In 1994, (when I was four years old) I remember the day that I moved in with my grandmother. The geographical context of my situation was found on the south side of Chicago in Marquette Park (67th Street), where my grandmother had owned a home for a couple of decades. 28 Years before this day in 1994, Martin Luther King Jr. was marching down the very same street. More than 700 people marched with Dr. King on this particular day. However, as we approach MLK commemoration day and I reflect on various parts of the civil rights movement, I am led to think of one of the defining moments. We’ve all heard about the fire hoses and dogs being released on the marchers.
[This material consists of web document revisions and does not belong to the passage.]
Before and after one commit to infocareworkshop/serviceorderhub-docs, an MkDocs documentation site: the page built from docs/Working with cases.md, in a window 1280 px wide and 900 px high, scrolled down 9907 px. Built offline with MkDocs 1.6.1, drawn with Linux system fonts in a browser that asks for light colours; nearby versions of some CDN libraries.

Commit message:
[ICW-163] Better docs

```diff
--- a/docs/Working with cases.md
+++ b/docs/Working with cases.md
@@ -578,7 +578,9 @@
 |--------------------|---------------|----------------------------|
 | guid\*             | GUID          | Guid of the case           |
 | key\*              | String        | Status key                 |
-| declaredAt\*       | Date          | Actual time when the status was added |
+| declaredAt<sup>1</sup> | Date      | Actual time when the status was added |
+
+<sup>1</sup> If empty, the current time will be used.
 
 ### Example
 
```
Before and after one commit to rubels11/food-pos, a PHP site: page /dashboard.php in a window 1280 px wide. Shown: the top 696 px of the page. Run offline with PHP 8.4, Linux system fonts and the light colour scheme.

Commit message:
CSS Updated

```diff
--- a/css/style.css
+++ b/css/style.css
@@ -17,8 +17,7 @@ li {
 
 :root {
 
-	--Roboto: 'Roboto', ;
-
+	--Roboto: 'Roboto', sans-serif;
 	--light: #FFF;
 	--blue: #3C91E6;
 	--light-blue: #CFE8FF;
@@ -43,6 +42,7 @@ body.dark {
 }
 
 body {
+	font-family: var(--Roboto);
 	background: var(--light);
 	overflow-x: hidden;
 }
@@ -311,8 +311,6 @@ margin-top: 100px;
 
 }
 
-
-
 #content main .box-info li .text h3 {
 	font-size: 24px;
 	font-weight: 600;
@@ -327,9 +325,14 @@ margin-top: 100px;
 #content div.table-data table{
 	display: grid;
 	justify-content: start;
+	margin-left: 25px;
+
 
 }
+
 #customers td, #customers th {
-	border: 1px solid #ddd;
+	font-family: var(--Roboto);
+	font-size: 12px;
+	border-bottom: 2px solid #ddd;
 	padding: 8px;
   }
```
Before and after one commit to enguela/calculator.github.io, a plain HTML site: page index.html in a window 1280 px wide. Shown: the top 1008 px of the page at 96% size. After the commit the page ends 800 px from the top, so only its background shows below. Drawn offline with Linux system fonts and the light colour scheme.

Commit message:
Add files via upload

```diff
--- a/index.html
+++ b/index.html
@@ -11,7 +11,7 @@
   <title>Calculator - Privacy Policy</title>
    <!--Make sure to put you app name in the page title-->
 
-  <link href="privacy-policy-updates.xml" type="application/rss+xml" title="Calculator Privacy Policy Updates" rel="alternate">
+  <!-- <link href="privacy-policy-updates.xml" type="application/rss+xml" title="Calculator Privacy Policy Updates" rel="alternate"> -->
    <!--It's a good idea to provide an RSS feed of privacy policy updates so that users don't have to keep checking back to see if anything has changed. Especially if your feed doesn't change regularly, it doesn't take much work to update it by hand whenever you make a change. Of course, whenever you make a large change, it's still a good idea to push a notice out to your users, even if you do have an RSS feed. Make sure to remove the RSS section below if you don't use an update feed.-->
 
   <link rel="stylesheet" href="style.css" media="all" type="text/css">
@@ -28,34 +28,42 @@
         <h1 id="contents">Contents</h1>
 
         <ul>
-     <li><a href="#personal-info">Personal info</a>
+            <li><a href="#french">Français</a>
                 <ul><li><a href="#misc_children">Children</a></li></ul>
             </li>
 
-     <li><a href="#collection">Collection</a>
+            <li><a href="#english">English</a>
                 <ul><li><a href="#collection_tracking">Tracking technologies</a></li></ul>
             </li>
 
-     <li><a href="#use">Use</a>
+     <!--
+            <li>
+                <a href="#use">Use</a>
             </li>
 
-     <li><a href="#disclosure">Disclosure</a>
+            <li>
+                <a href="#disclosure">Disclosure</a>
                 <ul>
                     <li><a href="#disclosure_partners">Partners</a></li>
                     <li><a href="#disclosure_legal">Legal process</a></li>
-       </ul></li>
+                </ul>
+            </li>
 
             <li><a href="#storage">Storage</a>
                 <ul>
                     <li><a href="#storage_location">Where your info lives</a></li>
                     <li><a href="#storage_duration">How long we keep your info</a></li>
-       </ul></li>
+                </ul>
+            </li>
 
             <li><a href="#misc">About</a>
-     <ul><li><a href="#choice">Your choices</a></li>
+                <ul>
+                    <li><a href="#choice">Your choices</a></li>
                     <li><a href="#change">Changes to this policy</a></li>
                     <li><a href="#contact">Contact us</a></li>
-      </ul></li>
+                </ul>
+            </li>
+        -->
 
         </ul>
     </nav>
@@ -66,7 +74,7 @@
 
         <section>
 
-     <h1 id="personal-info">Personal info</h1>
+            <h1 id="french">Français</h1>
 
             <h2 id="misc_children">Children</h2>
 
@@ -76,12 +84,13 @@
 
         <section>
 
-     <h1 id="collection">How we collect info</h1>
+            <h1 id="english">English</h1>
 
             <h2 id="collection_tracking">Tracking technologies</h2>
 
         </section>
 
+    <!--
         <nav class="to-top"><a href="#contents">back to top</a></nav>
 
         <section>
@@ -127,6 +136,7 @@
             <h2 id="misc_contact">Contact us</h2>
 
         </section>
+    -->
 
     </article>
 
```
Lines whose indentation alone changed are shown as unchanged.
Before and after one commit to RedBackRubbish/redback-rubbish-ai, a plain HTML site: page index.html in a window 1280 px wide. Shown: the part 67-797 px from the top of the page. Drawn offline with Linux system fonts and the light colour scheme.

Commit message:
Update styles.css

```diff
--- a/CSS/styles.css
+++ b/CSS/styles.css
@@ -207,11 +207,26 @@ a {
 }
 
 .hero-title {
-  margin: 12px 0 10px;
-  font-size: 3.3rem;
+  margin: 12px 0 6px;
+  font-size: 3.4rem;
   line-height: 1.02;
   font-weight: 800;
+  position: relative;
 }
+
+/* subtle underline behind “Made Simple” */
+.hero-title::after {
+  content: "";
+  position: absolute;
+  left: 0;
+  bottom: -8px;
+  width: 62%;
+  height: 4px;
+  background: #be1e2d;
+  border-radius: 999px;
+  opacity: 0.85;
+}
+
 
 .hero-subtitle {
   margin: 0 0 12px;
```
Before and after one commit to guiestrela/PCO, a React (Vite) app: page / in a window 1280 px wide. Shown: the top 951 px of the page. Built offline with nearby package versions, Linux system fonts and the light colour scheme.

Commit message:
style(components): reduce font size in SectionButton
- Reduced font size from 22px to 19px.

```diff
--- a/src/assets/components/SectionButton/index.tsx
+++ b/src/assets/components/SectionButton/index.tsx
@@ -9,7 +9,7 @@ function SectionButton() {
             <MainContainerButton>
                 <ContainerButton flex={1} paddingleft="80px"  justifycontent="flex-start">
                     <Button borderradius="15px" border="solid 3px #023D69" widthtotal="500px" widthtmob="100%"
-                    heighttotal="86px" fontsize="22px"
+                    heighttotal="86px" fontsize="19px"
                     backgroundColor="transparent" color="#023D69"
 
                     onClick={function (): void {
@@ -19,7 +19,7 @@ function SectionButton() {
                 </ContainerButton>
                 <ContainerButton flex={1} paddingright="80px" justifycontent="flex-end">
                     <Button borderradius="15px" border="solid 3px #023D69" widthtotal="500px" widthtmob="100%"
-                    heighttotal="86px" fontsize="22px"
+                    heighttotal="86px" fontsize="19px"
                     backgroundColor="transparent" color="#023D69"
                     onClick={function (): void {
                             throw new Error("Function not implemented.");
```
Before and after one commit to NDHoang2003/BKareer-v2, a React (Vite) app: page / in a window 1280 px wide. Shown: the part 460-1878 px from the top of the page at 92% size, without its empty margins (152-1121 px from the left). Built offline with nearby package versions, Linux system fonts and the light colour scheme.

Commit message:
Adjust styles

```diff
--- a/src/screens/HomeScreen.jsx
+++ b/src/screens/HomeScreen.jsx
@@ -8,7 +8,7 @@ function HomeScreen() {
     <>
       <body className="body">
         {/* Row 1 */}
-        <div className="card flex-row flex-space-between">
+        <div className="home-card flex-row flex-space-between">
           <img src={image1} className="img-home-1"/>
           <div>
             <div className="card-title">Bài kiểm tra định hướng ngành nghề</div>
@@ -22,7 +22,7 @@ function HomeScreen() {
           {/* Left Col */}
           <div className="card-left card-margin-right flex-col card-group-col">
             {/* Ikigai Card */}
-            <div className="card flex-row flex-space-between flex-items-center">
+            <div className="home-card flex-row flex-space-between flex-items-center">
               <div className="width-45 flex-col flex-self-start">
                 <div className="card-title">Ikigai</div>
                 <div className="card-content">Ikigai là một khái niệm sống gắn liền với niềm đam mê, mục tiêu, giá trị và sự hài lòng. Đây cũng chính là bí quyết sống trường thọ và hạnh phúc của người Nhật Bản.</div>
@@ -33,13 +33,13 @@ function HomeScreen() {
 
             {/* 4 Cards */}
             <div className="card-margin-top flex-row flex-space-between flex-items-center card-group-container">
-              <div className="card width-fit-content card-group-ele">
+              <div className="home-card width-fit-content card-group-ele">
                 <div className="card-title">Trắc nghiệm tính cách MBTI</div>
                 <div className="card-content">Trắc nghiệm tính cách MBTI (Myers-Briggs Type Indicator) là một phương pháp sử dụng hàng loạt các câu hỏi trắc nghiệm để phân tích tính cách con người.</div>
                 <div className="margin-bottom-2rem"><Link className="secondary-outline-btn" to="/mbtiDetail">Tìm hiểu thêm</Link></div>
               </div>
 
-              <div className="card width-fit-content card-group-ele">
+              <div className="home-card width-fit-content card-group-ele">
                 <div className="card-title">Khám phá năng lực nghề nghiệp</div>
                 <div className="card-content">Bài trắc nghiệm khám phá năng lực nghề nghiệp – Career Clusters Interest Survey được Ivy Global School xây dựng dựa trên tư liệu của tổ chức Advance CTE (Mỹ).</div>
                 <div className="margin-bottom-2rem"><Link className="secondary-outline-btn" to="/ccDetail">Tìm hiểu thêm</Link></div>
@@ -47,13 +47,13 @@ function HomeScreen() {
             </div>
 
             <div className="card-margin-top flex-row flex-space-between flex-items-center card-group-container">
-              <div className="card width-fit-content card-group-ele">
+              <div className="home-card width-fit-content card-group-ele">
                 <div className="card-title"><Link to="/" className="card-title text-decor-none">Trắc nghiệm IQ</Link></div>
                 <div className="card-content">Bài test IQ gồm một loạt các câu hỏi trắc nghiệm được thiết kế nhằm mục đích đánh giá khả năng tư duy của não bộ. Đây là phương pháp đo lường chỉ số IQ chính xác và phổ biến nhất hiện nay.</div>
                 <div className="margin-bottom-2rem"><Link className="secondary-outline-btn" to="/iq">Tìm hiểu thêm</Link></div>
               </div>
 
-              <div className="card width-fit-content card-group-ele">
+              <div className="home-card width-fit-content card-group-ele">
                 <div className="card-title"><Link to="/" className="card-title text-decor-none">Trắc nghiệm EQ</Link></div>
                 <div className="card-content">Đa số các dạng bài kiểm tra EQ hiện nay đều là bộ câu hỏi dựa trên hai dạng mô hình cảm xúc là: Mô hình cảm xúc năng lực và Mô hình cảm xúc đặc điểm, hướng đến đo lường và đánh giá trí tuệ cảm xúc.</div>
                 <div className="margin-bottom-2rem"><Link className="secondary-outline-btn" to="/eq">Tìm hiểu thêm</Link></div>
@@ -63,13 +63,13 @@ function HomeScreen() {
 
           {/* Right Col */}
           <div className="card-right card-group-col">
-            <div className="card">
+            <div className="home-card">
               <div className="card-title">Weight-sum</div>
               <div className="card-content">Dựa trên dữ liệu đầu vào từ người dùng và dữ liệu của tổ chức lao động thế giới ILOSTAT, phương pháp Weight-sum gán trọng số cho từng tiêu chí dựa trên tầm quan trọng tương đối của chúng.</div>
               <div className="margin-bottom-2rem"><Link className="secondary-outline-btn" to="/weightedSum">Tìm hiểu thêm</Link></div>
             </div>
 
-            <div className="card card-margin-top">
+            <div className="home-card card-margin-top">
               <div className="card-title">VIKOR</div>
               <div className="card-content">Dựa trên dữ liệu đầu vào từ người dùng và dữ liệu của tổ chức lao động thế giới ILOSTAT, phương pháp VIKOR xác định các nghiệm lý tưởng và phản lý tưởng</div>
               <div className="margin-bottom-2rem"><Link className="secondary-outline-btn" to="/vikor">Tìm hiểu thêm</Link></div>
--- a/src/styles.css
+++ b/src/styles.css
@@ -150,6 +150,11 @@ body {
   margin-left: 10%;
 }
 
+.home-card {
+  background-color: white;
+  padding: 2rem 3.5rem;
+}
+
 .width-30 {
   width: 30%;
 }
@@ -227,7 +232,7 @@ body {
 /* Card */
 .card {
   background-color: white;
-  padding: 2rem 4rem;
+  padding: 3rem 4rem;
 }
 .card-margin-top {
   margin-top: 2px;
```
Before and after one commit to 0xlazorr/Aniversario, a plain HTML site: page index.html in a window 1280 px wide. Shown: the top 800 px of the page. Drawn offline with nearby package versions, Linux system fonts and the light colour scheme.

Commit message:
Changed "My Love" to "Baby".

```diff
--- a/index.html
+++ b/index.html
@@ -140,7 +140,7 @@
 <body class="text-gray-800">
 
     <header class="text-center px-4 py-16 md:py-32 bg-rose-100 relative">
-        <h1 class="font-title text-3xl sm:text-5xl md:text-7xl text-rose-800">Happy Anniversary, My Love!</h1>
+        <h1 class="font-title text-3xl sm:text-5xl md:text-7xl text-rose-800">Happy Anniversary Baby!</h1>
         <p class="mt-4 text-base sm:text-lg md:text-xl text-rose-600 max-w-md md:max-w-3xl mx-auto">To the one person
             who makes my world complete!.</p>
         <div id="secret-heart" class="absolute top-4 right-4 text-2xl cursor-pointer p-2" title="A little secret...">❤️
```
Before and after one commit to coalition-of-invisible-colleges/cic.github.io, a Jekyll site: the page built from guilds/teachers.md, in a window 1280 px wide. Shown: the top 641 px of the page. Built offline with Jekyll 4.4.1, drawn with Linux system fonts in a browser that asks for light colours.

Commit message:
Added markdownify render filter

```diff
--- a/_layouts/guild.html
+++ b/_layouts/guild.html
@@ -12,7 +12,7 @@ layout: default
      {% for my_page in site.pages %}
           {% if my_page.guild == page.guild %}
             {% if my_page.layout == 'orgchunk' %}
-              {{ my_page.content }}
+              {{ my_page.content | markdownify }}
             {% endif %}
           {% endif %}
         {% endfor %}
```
It was the power of video that led to outrage of many watching from the comfort of their home. It was also the power of these videos that made the hatred within the civil rights movement so visible—and helped to mobilize more people to action.
In the discourse of new media and the queer community, above all, I believe in power of ‘video’. It has and will continue to transform the way people are marginalized, by capturing the perpetrators inside of an eternal documentation of truth. Video recordings bring truth and accountability to all those who wish to publically oppress and face no consequences. We see the remnants of this in places like Egypt, Syria and Tunisia. The power of new media, particularly video, changes the dynamic of power in society. Think if everyone in the civil rights movement would of had camera phones. Just imagine if there was literally an army of videographers able and willing to record what most of the time became invisible acts of racism in America. How much would this change the face of activism?
Video conjures up visibility. When things become visible they become real and stories that were once left caged in the imagination are infused into a progressive reality. Video does more than create accountability for the privileged subjugator, it allows for us to tell narratives that have been suppressed, ignored and pushed into the silhouettes of invisible faces that society would prefer not to make eye contact with.
Dane Joseph, a graduate of Columbia University is a part of a project titled “Fade In.” This is an absolutely genius work that highlights the story of queer people of color. In the short episode posted above, Dane highlights two queer people of color that elucidates both the diversity and complexity of queer youth of color.
Tonight I met Geoffrey Canada and heard him speak about the future of youth and education. Ultimately his message was one that relates not only to communities of color, but also to those who face secondary marginalization. “They don’t have the answers…so we have to try something different,” He stated.
I think we must take that effective activism we have learned from King Jr. and combine it with Canada’s claim to pro-activity and use what we learn from New Media to actually try something new. It might spark the next social movement.